MODERN INVESTMENTS: INFRASTRUCTURE
These investments will ultimately be for naught, if we neglect to invest in rebuilding our infrastructure.
Today, 106 of our bridges are structurally deficient. Meanwhile, over the past three decades, our land consumption has increased by 154%, at a time when our population has grown by 39%. Over the next twenty-five years, we’re expected to grow by a million more. The infrastructure which supports this growth is not free; and in fact, it’s becoming increasingly more expensive to build and maintain. It actually cost us more to paint the first span of the Bay Bridge than it did to build it in the 1950s. We cannot eat cake and lose weight. We cannot build a $90 million bridge for $10 million. Bridges are not like trees. They do not grow stronger with age.

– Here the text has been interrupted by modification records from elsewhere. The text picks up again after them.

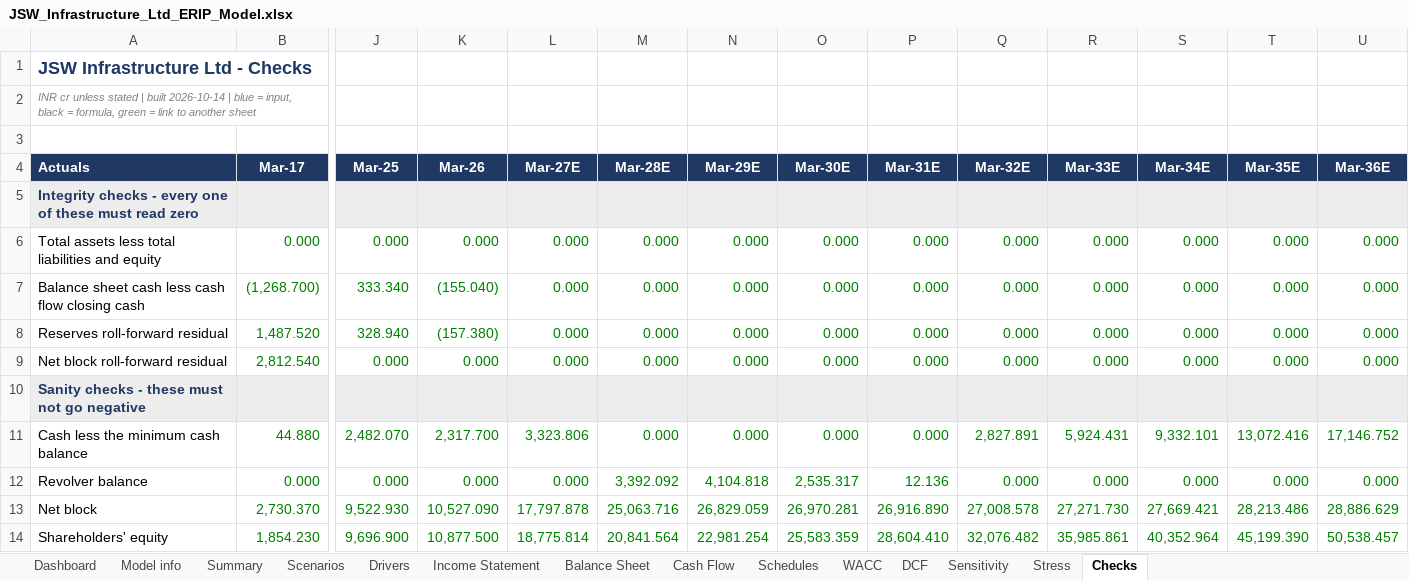
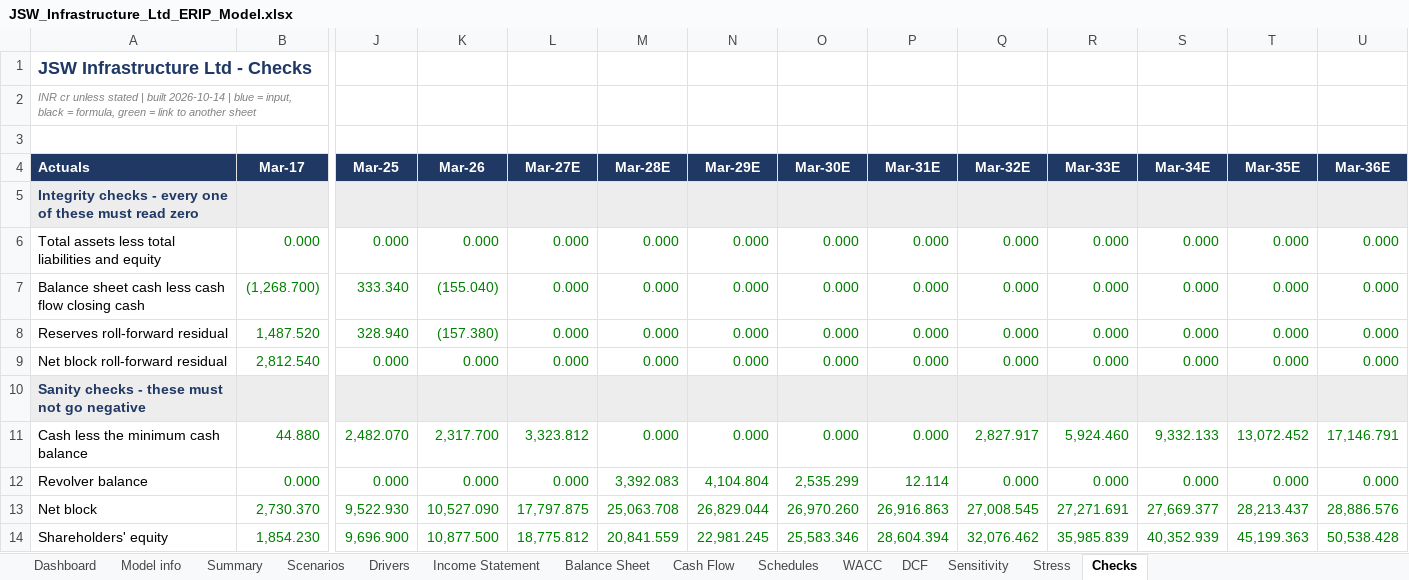
Before and after one commit to Spectrablaze/erip, an Excel workbook: reports/JSWINFRA/JSW_Infrastructure_Ltd_ERIP_Model.xlsx, sheet Checks, drawn as a sheet; only a part is shown, gaps mark what is left out; values as stored, in another font and other column widths than the file's, no borders; conditional formats not drawn; the diff names each change by its address in the sheet, - before the commit and + after, or states it on an @@ line.

```diff
--- a/reports/JSWINFRA/JSW_Infrastructure_Ltd_ERIP_Model.xlsx (sheet Checks)
+++ b/reports/JSWINFRA/JSW_Infrastructure_Ltd_ERIP_Model.xlsx (sheet Checks)
-L11 (Mar-27E): 3,323.806
+L11 (Mar-27E): 3,323.812
-Q11 (Mar-32E): 2,827.891
+Q11 (Mar-32E): 2,827.917
-R11 (Mar-33E): 5,924.431
+R11 (Mar-33E): 5,924.460
-S11 (Mar-34E): 9,332.101
+S11 (Mar-34E): 9,332.133
-T11 (Mar-35E): 13,072.416
+T11 (Mar-35E): 13,072.452
-U11 (Mar-36E): 17,146.752
+U11 (Mar-36E): 17,146.791
-M12 (Mar-28E): 3,392.092
+M12 (Mar-28E): 3,392.083
-N12 (Mar-29E): 4,104.818
+N12 (Mar-29E): 4,104.804
-O12 (Mar-30E): 2,535.317
+O12 (Mar-30E): 2,535.299
-P12 (Mar-31E): 12.136
+P12 (Mar-31E): 12.114
-L13 (Mar-27E): 17,797.878
+L13 (Mar-27E): 17,797.875
-M13 (Mar-28E): 25,063.716
+M13 (Mar-28E): 25,063.708
-N13 (Mar-29E): 26,829.059
+N13 (Mar-29E): 26,829.044
-O13 (Mar-30E): 26,970.281
+O13 (Mar-30E): 26,970.260
-P13 (Mar-31E): 26,916.890
+P13 (Mar-31E): 26,916.863
-Q13 (Mar-32E): 27,008.578
+Q13 (Mar-32E): 27,008.545
-R13 (Mar-33E): 27,271.730
+R13 (Mar-33E): 27,271.691
-S13 (Mar-34E): 27,669.421
+S13 (Mar-34E): 27,669.377
-T13 (Mar-35E): 28,213.486
+T13 (Mar-35E): 28,213.437
-U13 (Mar-36E): 28,886.629
+U13 (Mar-36E): 28,886.576
-L14 (Mar-27E): 18,775.814
+L14 (Mar-27E): 18,775.812
-M14 (Mar-28E): 20,841.564
+M14 (Mar-28E): 20,841.559
-N14 (Mar-29E): 22,981.254
+N14 (Mar-29E): 22,981.245
-O14 (Mar-30E): 25,583.359
+O14 (Mar-30E): 25,583.346
-P14 (Mar-31E): 28,604.410
+P14 (Mar-31E): 28,604.394
-Q14 (Mar-32E): 32,076.482
+Q14 (Mar-32E): 32,076.462
-R14 (Mar-33E): 35,985.861
+R14 (Mar-33E): 35,985.839
-S14 (Mar-34E): 40,352.964
+S14 (Mar-34E): 40,352.939
-T14 (Mar-35E): 45,199.390
+T14 (Mar-35E): 45,199.363
-U14 (Mar-36E): 50,538.457
+U14 (Mar-36E): 50,538.428
```
Also changed, not shown: sheet Schedules, sheet Cash Flow, sheet Summary, sheet Balance Sheet, sheet Income Statement, sheet Model info, 1 more sheet, charts or pictures, reports/ADANIPORTS/Adani_Ports_and_Special_Economic_Zone_Ltd_ERIP_Model.xlsx, 25 other files.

If we neglect transportation, we end up paying in so many other ways. We pay in lost productivity. We pay by sitting in traffic on some sections of 495 that look a lot more like a parking lot than they look like a highway. We pay in an underemployed, immobilized workforce. We pay in damage to our environment.
And so this session we will be asking the people of our State to help us move forward in this regard. But we can’t do it alone. We need your help.
CROSSING THE DELTA OF OPPORTUNITY
We are in better shape than other states, but one of the great things about this Tech Council is that you don’t settle for “better” – and in your state government neither do we. Better isn’t good enough.
When I talk to you and your colleagues in business, time and again you tell me that to create jobs you need the combination of a highly skilled workforce, and a regulatory environment that is streamlined, stable and predictable.
Working together with the business community, we’ve launched an initiative called Maryland Made Easy to cut down on red tape so businesses can spend more time creating jobs, and less time doing paperwork.
This session we will be asking the General Assembly to either repeal or reform more than 100 state regulations, so that together we can accelerate job creation and make our State an easier place to do business.
Another issue that you and I have discussed together is how we can cross the delta of opportunity which exists between the research dollars flowing into our state, and our ability to commercialize this research into new jobs, opportunity and economic growth.
The fact of the matter is that we rank #1 in research and development per capita but only 37th in commercialization of that research into the new jobs of the new economy.
Last year, to cross this delta, you helped us create InvestMaryland. The first tax credit auction is scheduled to take place in March, with new venture funding available to companies this summer.
This year, we will seek to further technology transfer – and build upon some groundbreaking actions currently underway at Johns Hopkins and our state universities. Our goal is to get dozens of technologies out of the labs and into the marketplace within this next year – and in the coming weeks we’ll be sharing an announcement with you on a new proposal. Stay tuned, as they say.
General Electric has a slogan “innovation today for America’s tomorrow.” Perhaps, in our case, it should be “innovation today for both today and tomorrow.” To create jobs and opportunity now, and to bring our future home to us.